The State concedes there was a discovery violation. The only issue left is whether there was prejudice that requires a new trial. On this score, we have previously noted the “very high bar” for excusing the State's discovery violations. See Debord v. State, 152 So.3d 788, 789 (Fla. 1st DCA 2014). Courts will find procedural prejudice “if there is a reasonable possibility that the defendant's trial preparation or strategy would have been materially different had the violation not occurred.” State v. Schopp, 653 So.2d 1016, 1020 (Fla. 1995).3 After a careful review of the record, we cannot conclude there was no reasonable possibility that Millette's trial preparation or strategy would have been materially different had the State properly disclosed its intent to introduce expert testimony. Millette is therefore entitled to a new trial. See Debord, 152 So.3d at 789; see also Bess v. State, 208 So.3d 1213, 1215 (Fla. 5th DCA 2017).
REVERSED and REMANDED for a new trial.
1. The close friend, mother, and guidance counselor all testified at trial.
2. Richardson v. State, 246 So.2d 771 (Fla. 1971).
3. Florida decisions have not always used consistent language in reciting the standard, some saying “reasonable possibility” preparation or strategy would differ, and some saying “reasonable probability.” See, e.g., Dabbs v. State, ––– So.3d ––––, ––––, 42 Fla. L. Weekly D1310, D1310, 2017 WL 2457253 (Fla. 4th DCA June 7, 2017) (“reasonable probability”); T.J. v. State, 57 So.3d 975, 977 n.2 (Fla. 3d DCA 2011) (“reasonable possibility”). The Florida Supreme Court has been inconsistent, too, at one point misquoting itself. See, e.g., Pomeranz v. State, 703 So.2d 465, 468 (Fla. 1997) (misquoting Schopp as saying “if there is a reasonable probability that the defendant's trial preparation or strategy would have been materially different ․” (emphasis added) although Schopp, 653 So.2d at 1020 said “reasonable possibility”).To the extent there is any meaningful difference between a “reasonable possibility” and a “reasonable probability”—an interesting side issue for some other time, compare Newport News Shipbuilding & Dry Dock Co. v. NLRB, 608 F.2d 108, 111 (4th Cir. 1979) (“[W]e think that ․ ‘reasonable probability’ (as used by the Board), and ‘reasonable possibility’ (as used in decided cases) are largely synonymous.”) with Atlas Bldg.
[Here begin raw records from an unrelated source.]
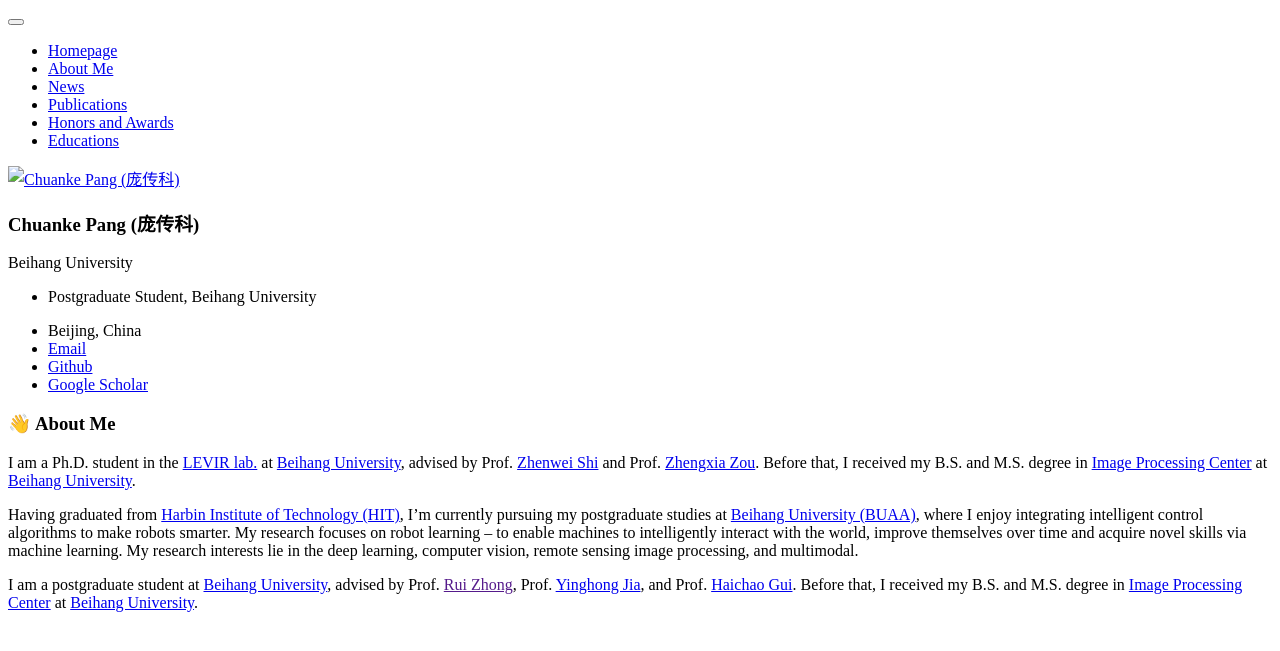
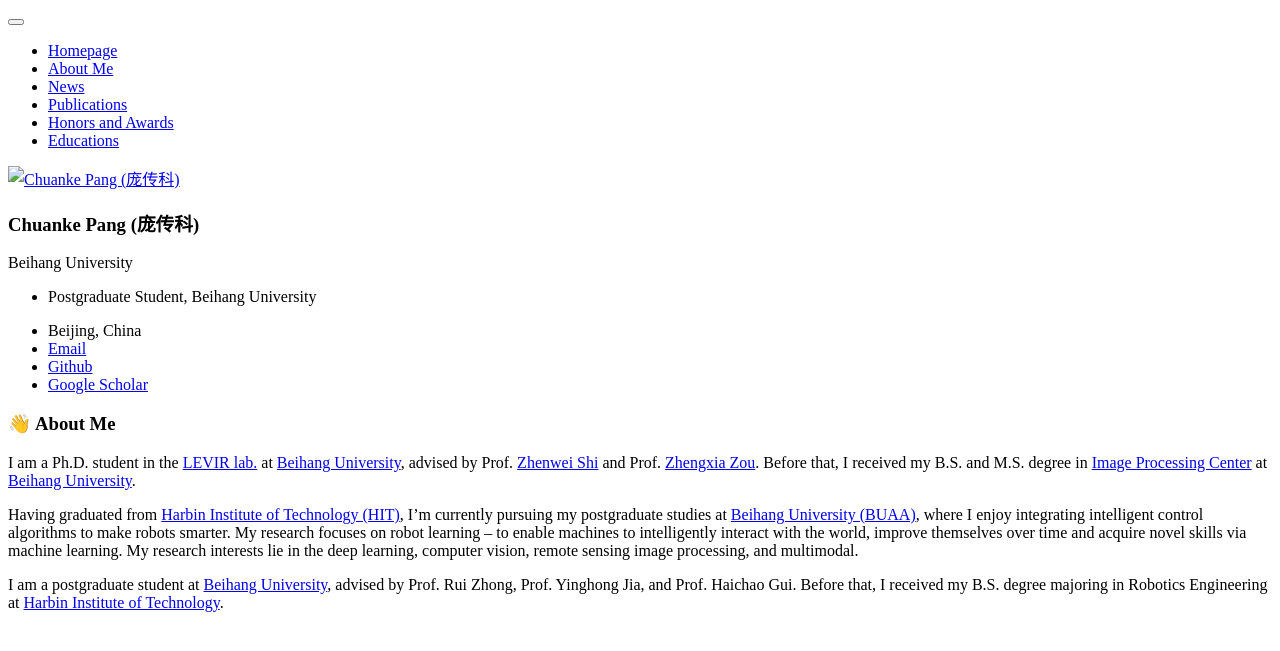
Before and after one commit to chuankepang/chuanke_academic.github.io, a Jekyll site: the page built from _pages/includes/intro.md, in a window 1280 px wide. Shown: the top 651 px of the page. Built offline with Jekyll 4.4.1, drawn with Linux system fonts in a browser that asks for light colours; our own code applies the rules of GitHub Pages for plain Markdown files.

Commit message:
Update intro.md

```diff
--- a/_pages/includes/intro.md
+++ b/_pages/includes/intro.md
@@ -5,4 +5,4 @@ I am a Ph.D. student in the [LEVIR lab.](http://levir.buaa.edu.cn/) at [Beihang
 Having graduated from <a href="http://hit.edu.cn/">Harbin Institute of Technology (HIT)</a>, I'm currently pursuing my postgraduate studies at <a href="http://buaa.edu.cn/">Beihang University (BUAA)</a>, where I enjoy integrating intelligent control algorithms to make robots smarter. My research focuses on robot learning – to enable machines to intelligently interact with the world, improve themselves over time and acquire novel skills via machine learning.
 My research interests lie in the deep learning, computer vision, remote sensing image processing, and multimodal.
 
-I am a postgraduate student at [Beihang University](https://www.buaa.edu.cn/), advised by Prof. [Rui Zhong](), Prof. [Yinghong Jia](http://levir.buaa.edu.cn/), and Prof. [Haichao Gui](https://zhengxiazou.github.io/). Before that, I received my B.S. and M.S. degree in [Image Processing Center](http://www.sa.buaa.edu.cn/) at [Beihang University](https://www.buaa.edu.cn/).
+I am a postgraduate student at [Beihang University](https://www.buaa.edu.cn/), advised by Prof. Rui Zhong, Prof. Yinghong Jia, and Prof. Haichao Gui. Before that, I received my B.S. degree majoring in Robotics Engineering at [Harbin Institute of Technology](https://www.hit.edu.cn/).
```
Prod. Co. v. Diamond Block & Gravel Co., 269 F.2d 950, 957 (10th Cir. 1959) (noting “the Supreme Court has deliberately adopted ‘reasonable possibility’ over the more positive ‘reasonable probability’ to indicate the required quantum of proof”); see also Strickler v. Greene, 527 U.S. 263, 300–01, 119 S.Ct. 1936, 144 L.Ed.2d 286 (1999) (Souter, J., concurring) (noting that “reasonable possibility” and “reasonable probability” “express distinct levels of confidence” but suggesting that “it is misleading in Brady [v. Maryland, 373 U.S. 83, 83 S.Ct. 1194, 10 L.Ed.2d 215 (1963) ] cases to use the term ‘probability,’ which is naturally read as the cognate of ‘probably’ and thus confused with ‘more likely than not’ ”); cf. also Mungin v. State, 79 So.3d 726, 738 (Fla. 2011) (highlighting “probability” and “possibility” in concluding that the materiality prong of Giglio v. United States, 405 U.S. 150, 92 S.Ct. 763, 31 L.Ed.2d 104 (1972) “is more defense-friendly than in a Brady claim”)—the Florida Supreme Court has established “reasonable possibility” as the standard we must apply. See Schopp, 653 So.2d at 1020. Our decision, though, would be the same whether it turned on a “reasonable possibility” or a “reasonable probability.”
RAY and WINOKUR, JJ., CONCUR.